’s Polytechnic Institute (Italy
) has been invited to share his knowledge as the 2008 Glasser Visiting Professor. Dr. Righetti will conduct three lectures during his time on campus which runs from Saturday, October 25 through Friday, Oct. 31, including his public lecture, The ProteoMiner and the FortyNiners: Searching for Gold Nuggets in the Proteomic Arena, on Wednesday, October 29 from
4 to 6 p.m. in the McNeil STC.
Additionally, Dr. Righetti will be hosted by Chemistry Department on Monday, October 27 from 3 to 4 p.m. in PTC 140 with an address titled SDS-PAGE (the second dimension of 2D maps). He will also be the guest of Pharmaceutical Sciences on Tuesday, October 28 from 3-4 p.m. in PTC 131 lecturing on the subject of Isoelectric focusing and immobilized pH gradients: the long march towards the steady-state.
A reception will follow each of the lectures. All events are free and open to the public.
Professor Righetti earned his PhD in organic chemistry from the University of Pavia in 1965. He then spent three years as a post doc at MIT (Cambridge, Mass.) and one year at Harvard (Cambridge, Mass.). He is currently a full professor of biochemistry at the Milan’s Polytechnic (Italy). He has developed and patented a number of important methodologies, such as isoelectric focusing in immobilized pH gradients, multicompartment electrolyzers with isoelectric membranes, membrane-trapped enzyme reactors operating in an electric field, temperature-programmed capillary electrophoresis and, most recently, combinatorial ligand libraries (hexapeptide baits) for the capture and amplification of the low-abundance proteome. His research interests include protein purification and crystallization, screening for genetic defects, DNA-based diagnosis and proteomics. During his scientific career, he has published over 700 articles.
The Glasser Visiting Professor program is sponsored by a generous donation from Abraham Glasser P’43 and his wife, Gloria. The Glassers’ gift enables the University to invite a young, innovative scientist from Europe

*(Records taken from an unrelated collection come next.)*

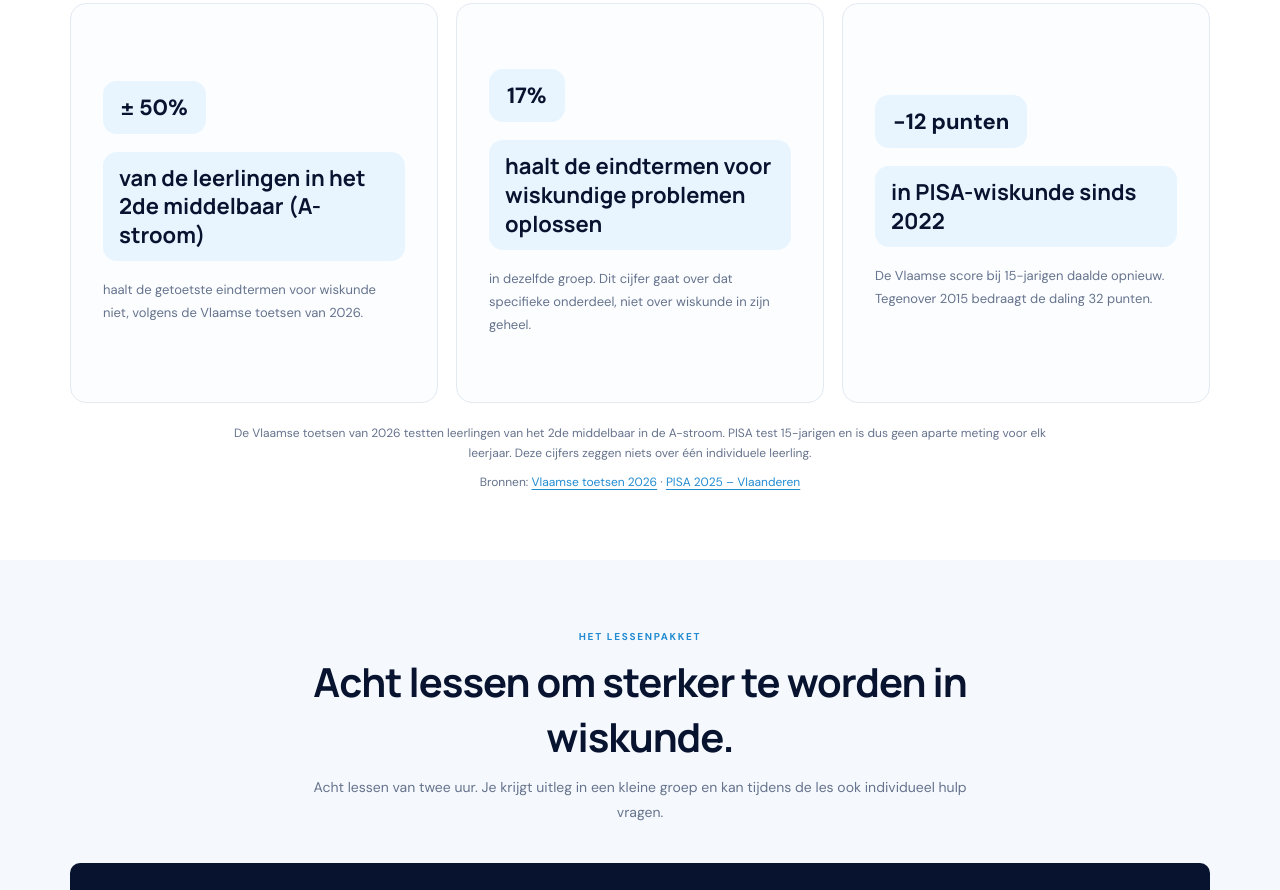
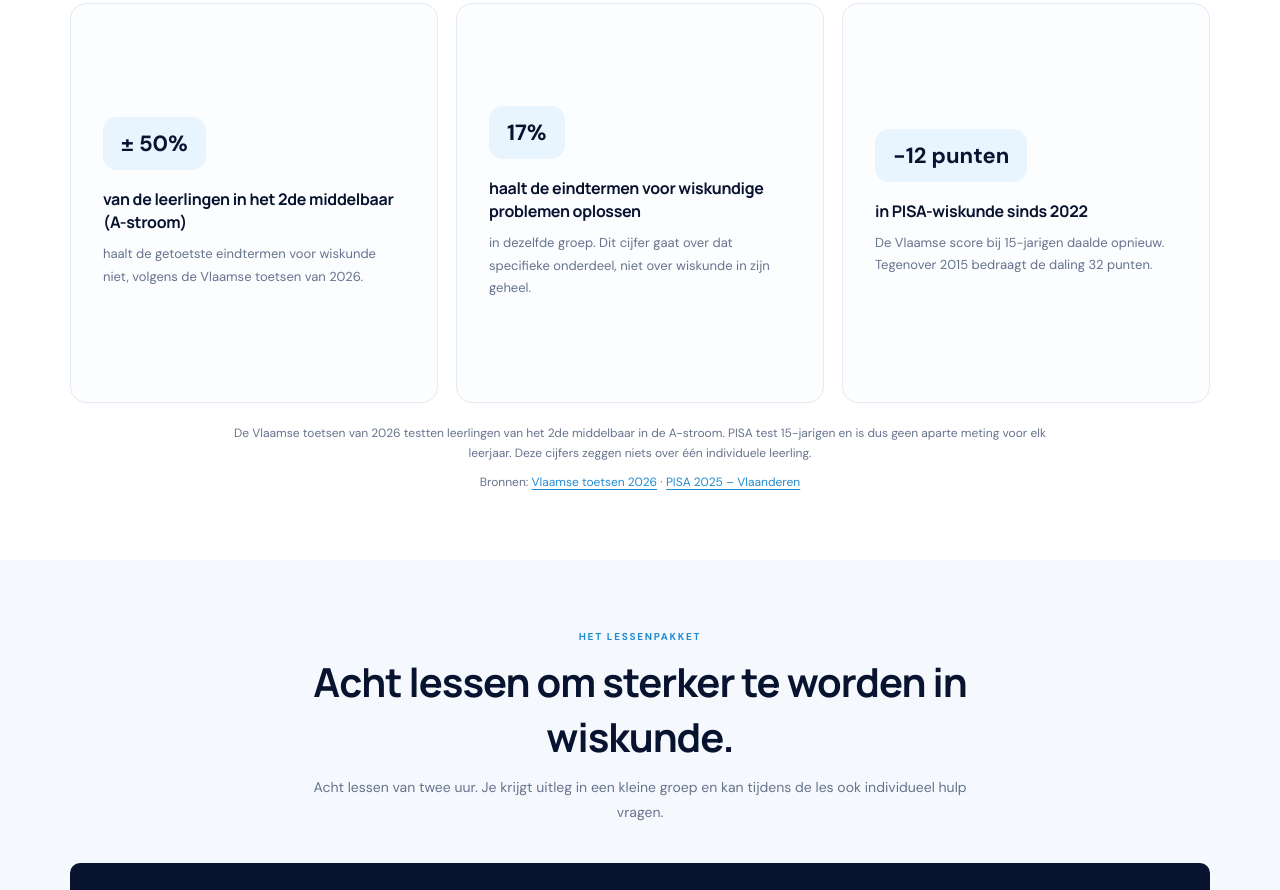
Before and after one commit to infostudents4u-coder/Students4U, a plain HTML site: page index.html in a window 1280 px wide. Shown: the part 1506-2396 px from the top of the page. Drawn offline with Linux system fonts and the light colour scheme.

Commit message:
Update styles.css

```diff
--- a/styles.css
+++ b/styles.css
@@ -35,18 +35,15 @@ footer{background:#050e23;color:#aab8d0;padding:30px 0;font-size:11px}.foot{disp
 }
 
 
+
 .fact-card h3 {
-  display: inline-block;
-  width: fit-content;
-  background: #e8f5ff;
-  padding: 12px 16px;
-  border-radius: 14px;
-  font-size: 22px;
-  line-height: 1.3;
-  letter-spacing: 0;
+  font-size: 16px;
+  line-height: 1.45;
+  letter-spacing: -.3px;
   color: var(--navy);
-  margin: 0 0 18px;
+  margin: 0 0 9px;
 }
+
 
 .fact-card p{font-size:13px;line-height:1.75;color:var(--muted);margin:0}
 .facts-note{max-width:850px;margin:20px auto 0;font-size:12px;line-height:1.7;color:var(--muted);text-align:center}
```
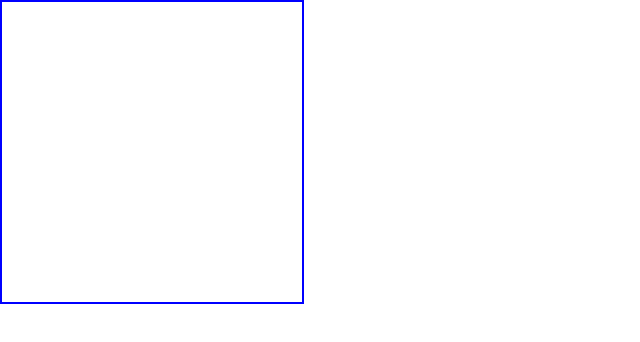
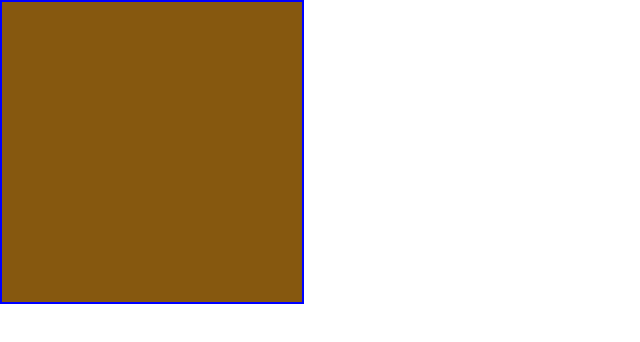
Before and after one commit to losslessring/draughts, a React (Create React App) app: page / in a window 1280 px wide. Shown: the top 342 px of the page, without its empty margins (0-640 px from the left). Built offline with nearby package versions, Linux system fonts and the light colour scheme.

Commit message:
Set cell style to CSS

```diff
--- a/src/App.css
+++ b/src/App.css
@@ -36,3 +36,15 @@
     transform: rotate(360deg);
   }
 }
+
+.Cell-brown {
+  height: 300px;
+  width: 300px;
+  border: solid;
+  border-width: 2px;
+  border-color: blue;
+  display: flex;
+  justify-content: center;
+  align-items: center;
+  background-color: rgb(134, 88, 15);
+}
--- a/src/components/Cell/Cell.tsx
+++ b/src/components/Cell/Cell.tsx
@@ -8,12 +8,14 @@ const style = {
     borderColor: 'blue',
     display: 'flex',
     justifyContent: 'center',
-    alignItems: 'center'
+    alignItems: 'center',
+    backgroundColor: 'brown',
 }
 
 const Cell = (props: any) => {
     return (
-        <div style={style} onClick={() => {console.log('clicked')} }></div>
+        //<div style={style} onClick={() => {console.log('clicked')} }></div>
+        <div className="Cell-brown" onClick={() => {console.log('clicked')} }></div>
     )
 
 }
```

to interface with faculty and students and the surrounding scientific community. The Glassers hope such interactions will promote scholarly activity and collaborative efforts in the areas of biotechnology and molecular biology.